|Operator||Japan Aerospace Exploration Agency (JAXA)|
|Mission type||orbiter and up to 4 small landers|
|Launch date||Proposed for 2016 - 2020|
|Orbital period||12.33 hours (1/2 sol)|
MELOS (Mars Exploration with a Lander-Orbiter Synergy) is a proposed Japanese planetary exploration mission that would investigate the evolution of Martian atmosphere, the water and climate of Mars.
The mission's objective is to increase understanding on the composition of the interior and surface of Mars, as well as its atmosphere and surrounding space.
The MELOS mission would consist of an orbiter and up to 4 small landers; all elements would be launched together on the same rocket. The orbiter would study the atmosphere, its and interactions with the solar wind, and image the current weather. Each of the four stationary landers would be deployed on pre-determined landing sites and perform different measurements: 
- Orbiter — Meteorology
- Lander A — Surface

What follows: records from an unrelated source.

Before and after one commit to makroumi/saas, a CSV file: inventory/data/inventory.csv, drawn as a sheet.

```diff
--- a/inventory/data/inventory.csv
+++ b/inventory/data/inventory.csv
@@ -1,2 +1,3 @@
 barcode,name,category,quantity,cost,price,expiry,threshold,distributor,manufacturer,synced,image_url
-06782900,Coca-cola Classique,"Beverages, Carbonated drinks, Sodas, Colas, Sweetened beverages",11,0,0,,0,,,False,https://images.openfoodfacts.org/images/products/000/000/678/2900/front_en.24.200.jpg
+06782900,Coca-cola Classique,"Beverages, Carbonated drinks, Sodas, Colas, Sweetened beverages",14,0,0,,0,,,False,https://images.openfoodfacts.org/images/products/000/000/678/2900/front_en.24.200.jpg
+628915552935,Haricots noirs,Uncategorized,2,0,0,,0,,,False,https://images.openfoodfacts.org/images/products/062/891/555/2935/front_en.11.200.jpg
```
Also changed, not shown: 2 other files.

- Lander B — Astrobiology
This lander would analyse soil near a methane vent. The proposed method is to use fluorochrome dye and a microscope to stain and scan for proteins and cellular membranes. The target sensitivity would be 10 cells / 1 g of soil (compared to 104 cells / 1 g in Earth desert). It would also detect other organic biosignatures.
- Lander C — Interior
- Lander D — Sample return
Sample return in late 2020s.
This proposed mission by the Japan Aerospace Exploration Agency (JAXA), aims to understand the geological evolution of Mars and to answer the fundamental question "Why (and how) is Mars different from the Earth?". MELOS would attempt to determine if Mars had a warm and wet environment in its early stages.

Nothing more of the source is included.